Surprisingly, he may find it easier than some of his other immigration control attempts, assuming that COVID-19 deaths across the country begin to rise.

Trump can identify and exclude aliens at ports of entry who have the coronavirus

Setting economic consequences aside, keeping visitors with coronavirus out would be relatively easy.

In the midst of a major coronavirus pandemic, Trump could require a medical examination of every alien who wants to enter the United States. The examination could be performed by authorized physicians in their home country before the alien travels to the United States.

Medical exams usually are just required of aliens seeking admission as permanent residents. Nonimmigrant visitorsnormally do not have to have a medical exam. A medical exam, however, can be required of any alien if there is reason to think that he or she may be inadmissible on health-related grounds.

Aliens who have a communicable disease of public health significance, such as COVID-19, are inadmissible under 8 USC §1182(a)(1)(A)(i).
8 USC §1182(g) provides a discretionary waiver for this exclusion ground, but it is limited to aliens who have a specified relationship with a United States citizen or a lawful permanent resident, or an alien who has been issued an immigrant visa and aliens who are VAWA self-petitioners.

Aliens who are here unlawfully present a much greater challenge

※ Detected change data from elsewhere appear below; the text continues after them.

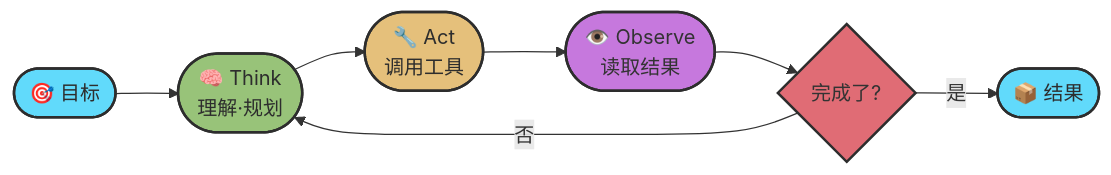
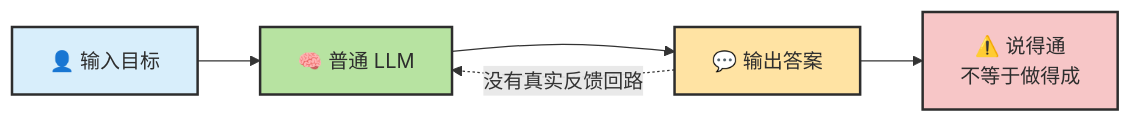
One commit to zht043/AgenticCodingTutorial changed the third of 11 diagrams in docs/chapters/ch02-concepts.md. Above: the diagram before and after it, drawn with Mermaid. The commit also changed other lines of this file and 69 other files, not shown here.

Commit message:
optimize docs and add mermaid validation

````diff
--- a/docs/chapters/ch02-concepts.md
+++ b/docs/chapters/ch02-concepts.md
@@ -84,15 +119,11 @@
 ```mermaid
 flowchart LR
-    classDef startEnd fill:#61dafb,stroke:#2d2d2d,stroke-width:2px,color:#2d2d2d
-    classDef think fill:#98c379,stroke:#2d2d2d,stroke-width:2px,color:#2d2d2d
-    classDef act fill:#e5c07b,stroke:#2d2d2d,stroke-width:2px,color:#2d2d2d
-    classDef observe fill:#c678dd,stroke:#2d2d2d,stroke-width:2px
-    classDef decision fill:#e06c75,stroke:#2d2d2d,stroke-width:2px
+    classDef user fill:#d8eefb,stroke:#2d2d2d,stroke-width:2px,color:#2d2d2d
+    classDef model fill:#b7e3a1,stroke:#2d2d2d,stroke-width:2px,color:#2d2d2d
+    classDef env fill:#ffe3a3,stroke:#2d2d2d,stroke-width:2px,color:#2d2d2d
+    classDef gap fill:#f7c6c7,stroke:#2d2d2d,stroke-width:2px,color:#2d2d2d
 
-    G(["🎯 目标"]):::startEnd --> TH(["🧠 Think<br/>理解·规划"]):::think
-    TH --> AC(["🔧 Act<br/>调用工具"]):::act
-    AC --> OB(["👁️ Observe<br/>读取结果"]):::observe
-    OB --> DE{完成了?}:::decision
-    DE -->|"否"| TH
-    DE -->|"是"| RS(["📦 结果"]):::startEnd
+    U["👤 输入目标"]:::user --> L["🧠 普通 LLM"]:::model --> O["💬 输出答案"]:::env
+    O -.没有真实反馈回路.-> L
+    O --> G["⚠️ 说得通<br/>不等于做得成"]:::gap
 ```
````
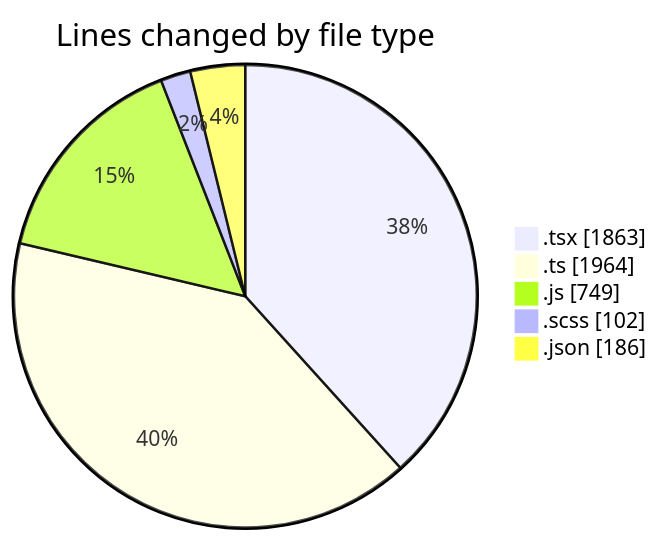
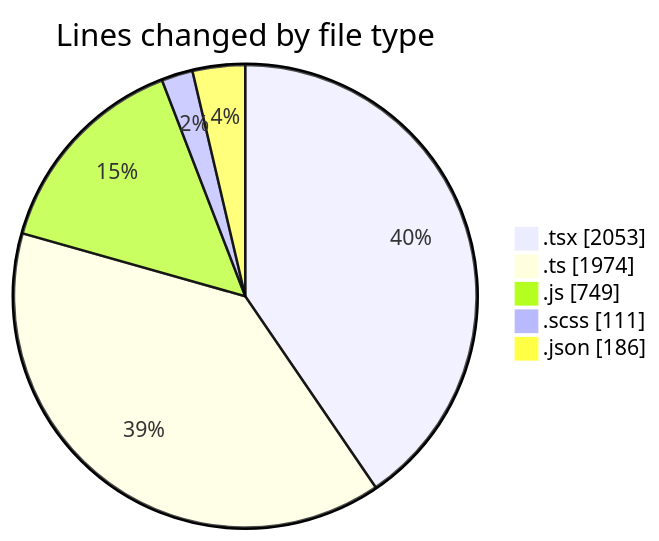
Before and after one commit to momahboobian/code-tracking: the first of 2 diagrams in 2026-06-11/cda/README.md, drawn with Mermaid. The commit also changed other lines of this file and 1 other file, not shown here.

````diff
--- a/2026-06-11/cda/README.md
+++ b/2026-06-11/cda/README.md
@@ -53,9 +53,9 @@
 ```mermaid
 pie showData
 title Lines changed by file type
-".tsx" : 1863
-".ts" : 1964
+".tsx" : 2053
+".ts" : 1974
 ".js" : 749
-".scss" : 102
+".scss" : 111
 ".json" : 186
 ```
````
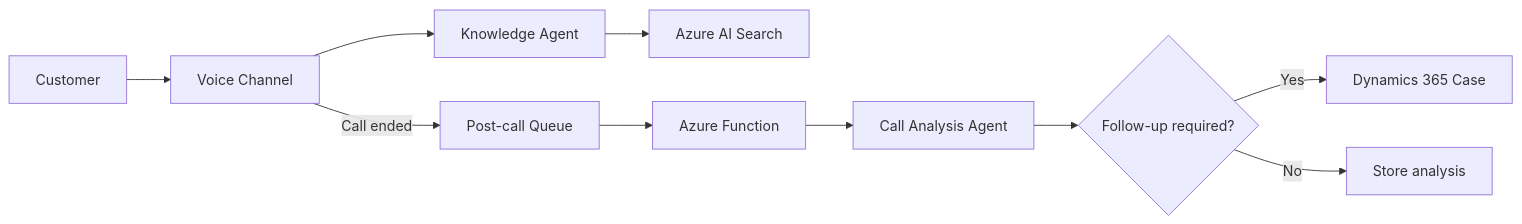
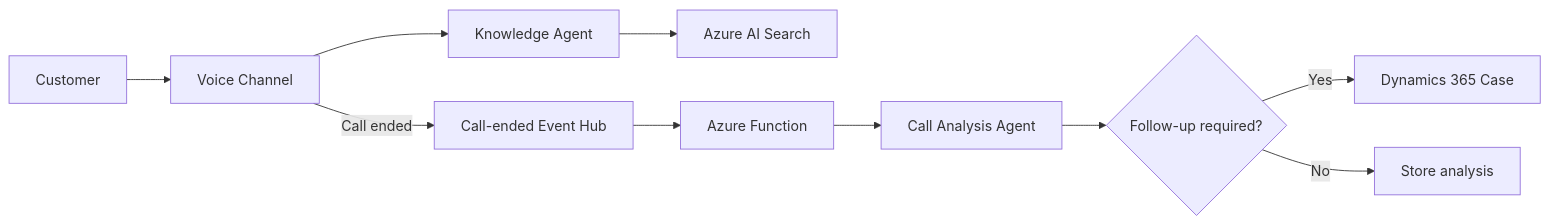
The diagram in docs/modules/module00-overview/index.md (Liminghao0922/workshop-intelligent-customer-operations), drawn with Mermaid before and after one commit. The commit also changed other lines of this file and 46 other files, not shown here.

````diff
--- a/docs/modules/module00-overview/index.md
+++ b/docs/modules/module00-overview/index.md
@@ -24,12 +24,12 @@
 ```mermaid
 flowchart LR
     Customer[Customer] --> Voice[Voice Channel]
     Voice --> Knowledge[Knowledge Agent]
     Knowledge --> Search[Azure AI Search]
-    Voice -->|Call ended| Queue[Post-call Queue]
-    Queue --> Function[Azure Function]
+    Voice -->|Call ended| EventHub[Call-ended Event Hub]
+    EventHub --> Function[Azure Function]
     Function --> Analysis[Call Analysis Agent]
     Analysis --> Decision{Follow-up required?}
     Decision -->|Yes| Dynamics[Dynamics 365 Case]
     Decision -->|No| Complete[Store analysis]
 ```
````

A study performed by three Yale-affiliated researchers using mathematical modeling on a range of demographic and immigration operations data indicates that there likely are more than 22.1 million undocumented aliens in the United States, many of whom will be infected by COVID-19 as it spreads throughout the country. They are already here, and their impact on the coronavirus issue won’t become evident until they get sick — more of which in a moment.

Read more at https://thehill.com/opinion/immigrat...rvive-covid-19

Published originally on The Hill.

Nolan Rappaport was detailed to the House Judiciary Committee as an executive branch immigration law expert for three years. He subsequently served as an immigration counsel for the Subcommittee on Immigration, Border Security and Claims for four years. Prior to working on the Judiciary Committee, he wrote decisions for the Board of Immigration Appeals for 20 years. Follow him on Twitter @NolanR1 or at https://nolanrappaport.blogspot.com.